**Problem requirements:**
Print the listing exactly as it stands, and skip any pictures in it.

**Record excerpts:**
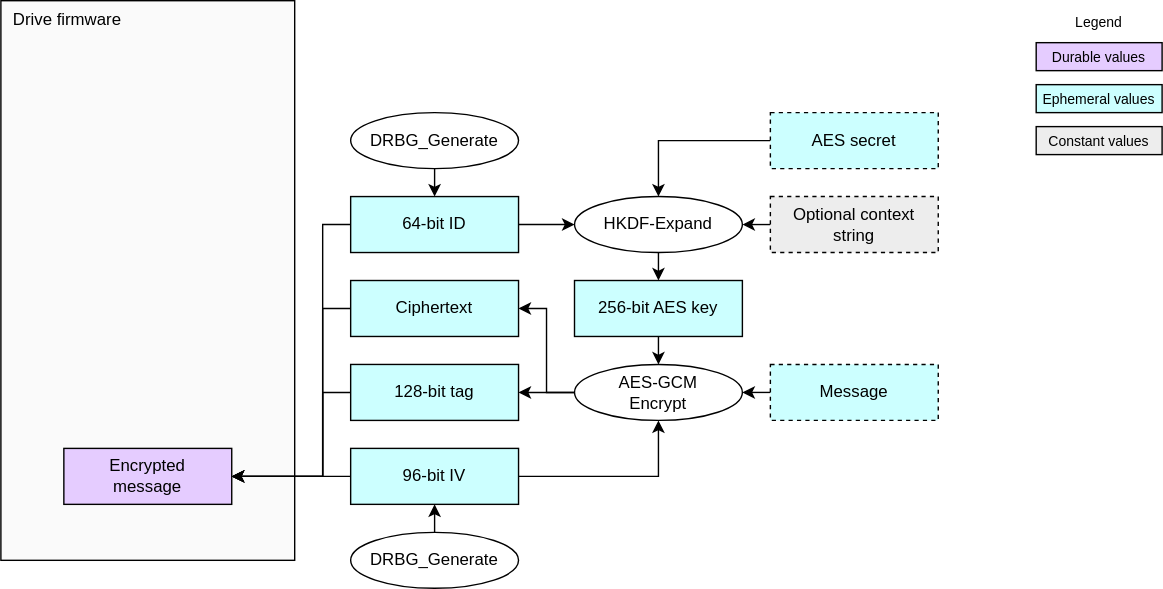
chipsalliance/Caliptra keeps this draw.io diagram as doc/ocp_lock/diagrams/preconditioned_aes_encrypt.drawio.svg. Above is the earlier version. Source tidied: cells renumbered, new cells last; positions are measured from the earlier drawing's top-left corner, leaving out a move shared by most shapes.
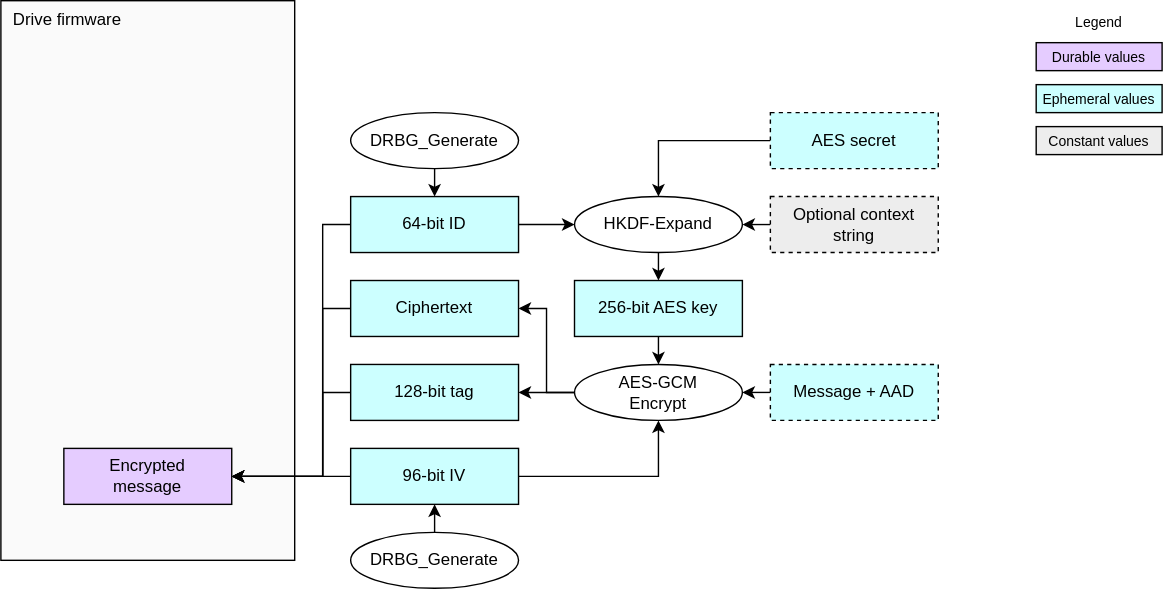
After the commit.

What changed in the source:
```diff
@@ -11,7 +11,7 @@
     <mxCell id="4" style="edgeStyle=orthogonalEdgeStyle;html=1;exitX=0;exitY=0.5;exitDx=0;exitDy=0;entryX=1;entryY=0.5;entryDx=0;entryDy=0;rounded=0;" parent="1" edge="1" source="5" target="11">
       <mxGeometry relative="1" as="geometry" />
     </mxCell>
-    <mxCell id="5" value="&lt;div&gt;&lt;font color=&quot;#000000&quot;&gt;Message&lt;/font&gt;&lt;/div&gt;" style="rounded=0;whiteSpace=wrap;html=1;align=center;verticalAlign=middle;shadow=0;glass=0;spacingLeft=0;spacingBottom=0;spacingTop=0;fillColor=#CCFFFF;dashed=1;" parent="1" vertex="1">
+    <mxCell id="5" value="&lt;div&gt;&lt;font color=&quot;#000000&quot;&gt;Message + AAD&lt;/font&gt;&lt;/div&gt;" style="rounded=0;whiteSpace=wrap;html=1;align=center;verticalAlign=middle;shadow=0;glass=0;spacingLeft=0;spacingBottom=0;spacingTop=0;fillColor=#CCFFFF;dashed=1;" parent="1" vertex="1">
       <mxGeometry x="550" y="260" width="120" height="40" as="geometry" />
     </mxCell>
     <mxCell id="6" style="edgeStyle=orthogonalEdgeStyle;html=1;exitX=1;exitY=0.5;exitDx=0;exitDy=0;entryX=0.5;entryY=1;entryDx=0;entryDy=0;rounded=0;curved=0;" parent="1" edge="1" source="7" target="11">
```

**Answer to the problem:**
chipsalliance/Caliptra keeps this draw.io diagram as doc/ocp_lock/diagrams/preconditioned_aes_encrypt.drawio.svg. Above is the earlier version. Source tidied: cells renumbered, new cells last; positions are measured from the earlier drawing's top-left corner, leaving out a move shared by most shapes.
After the commit.

What changed in the source:
```diff
@@ -11,7 +11,7 @@
     <mxCell id="4" style="edgeStyle=orthogonalEdgeStyle;html=1;exitX=0;exitY=0.5;exitDx=0;exitDy=0;entryX=1;entryY=0.5;entryDx=0;entryDy=0;rounded=0;" parent="1" edge="1" source="5" target="11">
       <mxGeometry relative="1" as="geometry" />
     </mxCell>
-    <mxCell id="5" value="&lt;div&gt;&lt;font color=&quot;#000000&quot;&gt;Message&lt;/font&gt;&lt;/div&gt;" style="rounded=0;whiteSpace=wrap;html=1;align=center;verticalAlign=middle;shadow=0;glass=0;spacingLeft=0;spacingBottom=0;spacingTop=0;fillColor=#CCFFFF;dashed=1;" parent="1" vertex="1">
+    <mxCell id="5" value="&lt;div&gt;&lt;font color=&quot;#000000&quot;&gt;Message + AAD&lt;/font&gt;&lt;/div&gt;" style="rounded=0;whiteSpace=wrap;html=1;align=center;verticalAlign=middle;shadow=0;glass=0;spacingLeft=0;spacingBottom=0;spacingTop=0;fillColor=#CCFFFF;dashed=1;" parent="1" vertex="1">
       <mxGeometry x="550" y="260" width="120" height="40" as="geometry" />
     </mxCell>
     <mxCell id="6" style="edgeStyle=orthogonalEdgeStyle;html=1;exitX=1;exitY=0.5;exitDx=0;exitDy=0;entryX=0.5;entryY=1;entryDx=0;entryDy=0;rounded=0;curved=0;" parent="1" edge="1" source="7" target="11">
```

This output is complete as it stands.